The Flanagans of Fairfield County, Connecticut - Chapter 2
The philodendron has been a mainstay in interior gardens for years. When the weather is ideal, the plant can be exposed to the elements outdoors without repercussion, but inside is where the plant does most of its growth.
Indirect sunlight is ideal during the majority of the year, and most experienced gardeners will tell you that while growing a philodendron, one needs to allow the top inch of soil to dry out in between waterings. Inserting a finger into the top most soil is a great way to test moisture level. The leaves of a philodendron tell much about the state that they are in.
Droopy or sagging leaves means that the plant is either getting too much or not enough water, and for an inexperienced horticulturist, trial and error is really the only way to perfect the watering of your philodendrons. Once watering is corrected, drooping leaves recover quite quickly. During the spring and summer months, fertilization is of utmost importance.
A balanced, liquid foliage houseplant fertilizer containing macro-nutrients should be administered to a philodendron plant once a month in the spring and summer, and every six to eight weeks during the fall and winter. However, do not be make the mistake of believing that the plant doesn’t need micronutrients as well.
Keep in mind that the philodendron is one of the fastest growing house plants in existence, meaning that if the plants leaves seem to be experiencing slow growth and small leaf sizes, it means that you are not giving the plant enough fertilizer. New leaves sprouting that are pale in comparison to older leaves are another sign that your plant isn’t receiving enough calcium and magnesium, both of which are vital micronutrients for philodendrons.
Oftentimes, the pathos plant is mistaken for a philodendron. If you’re not sure what to look for when buying a new philodendron plant, look for yellow or white splotches on the leaves - this indicates that the plant is a pathos, not a philodendron. Pathos plants are almost always much smaller, oftentimes being sold in hanging pots rather than the traditional pot that a philodendron is sold in.

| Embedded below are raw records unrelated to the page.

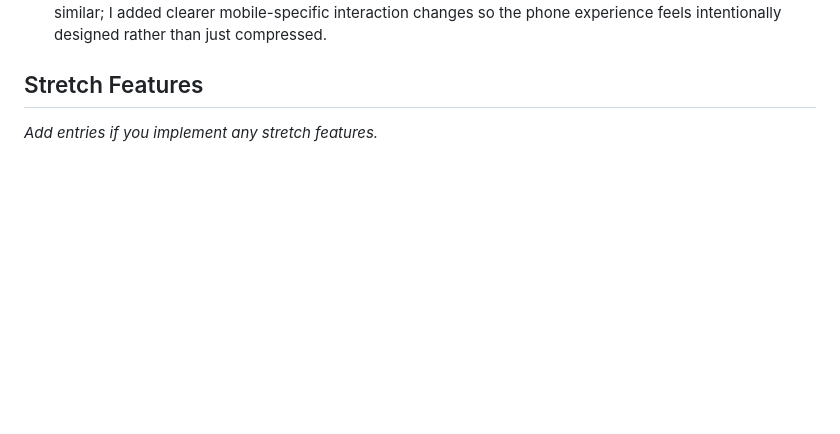
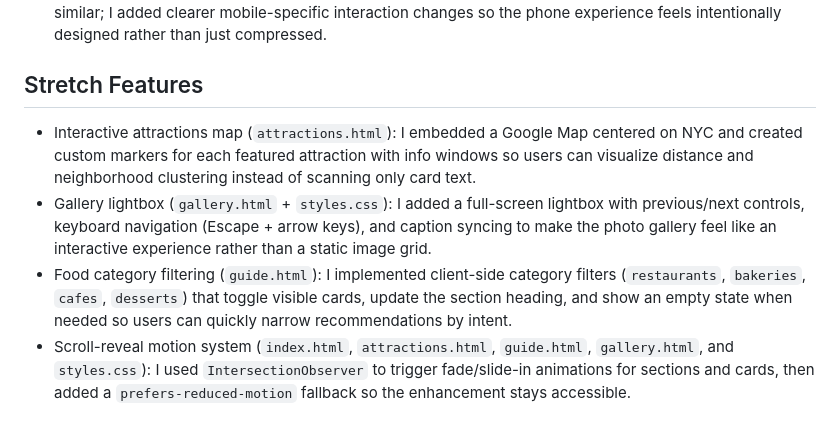
Before and after one commit to jensome6065/globetrotter-nyc, a Markdown page: decisions.md, the part around the change. GitHub-like rendering; blank space fills up the shorter version.

```diff
--- a/decisions.md
+++ b/decisions.md
@@ -34,4 +34,7 @@
 - Claude breakpoint suggestion accepted/rejected: I accepted the overall recommendation to use a 3-tier responsive system (desktop/tablet/mobile), but I rejected keeping tablet and mobile behavior too visually similar; I added clearer mobile-specific interaction changes so the phone experience feels intentionally designed rather than just compressed.
 
 ## Stretch Features
-_Add entries if you implement any stretch features._
+- Interactive attractions map (`attractions.html`): I embedded a Google Map centered on NYC and created custom markers for each featured attraction with info windows so users can visualize distance and neighborhood clustering instead of scanning only card text.
+- Gallery lightbox (`gallery.html` + `styles.css`): I added a full-screen lightbox with previous/next controls, keyboard navigation (Escape + arrow keys), and caption syncing to make the photo gallery feel like an interactive experience rather than a static image grid.
+- Food category filtering (`guide.html`): I implemented client-side category filters (`restaurants`, `bakeries`, `cafes`, `desserts`) that toggle visible cards, update the section heading, and show an empty state when needed so users can quickly narrow recommendations by intent.
+- Scroll-reveal motion system (`index.html`, `attractions.html`, `guide.html`, `gallery.html`, and `styles.css`): I used `IntersectionObserver` to trigger fade/slide-in animations for sections and cards, then added a `prefers-reduced-motion` fallback so the enhancement stays accessible.
```
Also changed, not shown: README.md (+62 -74 lines).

Ellen paced around her living room, cell phone in one hand, an old plastic watering jug for her philodendron and fiddle leaf fig plants in the other. She loved gardening, but years of severe sciatica pain had rendered her completely useless in the outdoor garden surrounding the Flanagan estate.
That area was tended to by a groundskeeping crew that visited twice weekly to manicure when it was warm out. As she waited for a response from Rosie about coming by for lunch, she noticed that her husbands laptop was sitting open on the kitchen counter. Oftentimes Terry would work from the laptop late into the night or while he sipped his morning coffee, and he must have forgotten to bring it along with him to the office on this Monday morning.
Ellen knew the password to the laptop - it was the name of their country club (Roton Point) - no spaces with a 0 and the @ sign, plus the birth year of their daughter, r@t0npoint1991. Ellen refilled the empty glass with a healthy pour of chardonnay. She set the cell phone down and then the watering jug. Taking a swig of chardonnay, she entered the password on the laptop and found that Terry’s e-mail inbox was already pulled up.
Ellen was a nosy person by nature. Years and years of gossiping with the gals at Roton Point and Noroton had shaped her into the woman that she was today, and while at first she saw nothing out of the ordinary, something told her that she should click to the second page of Terry’s inbox - just to see. She opened a thread between Rosie and Terry and began reading. The philodendrons in the living room would have to wait.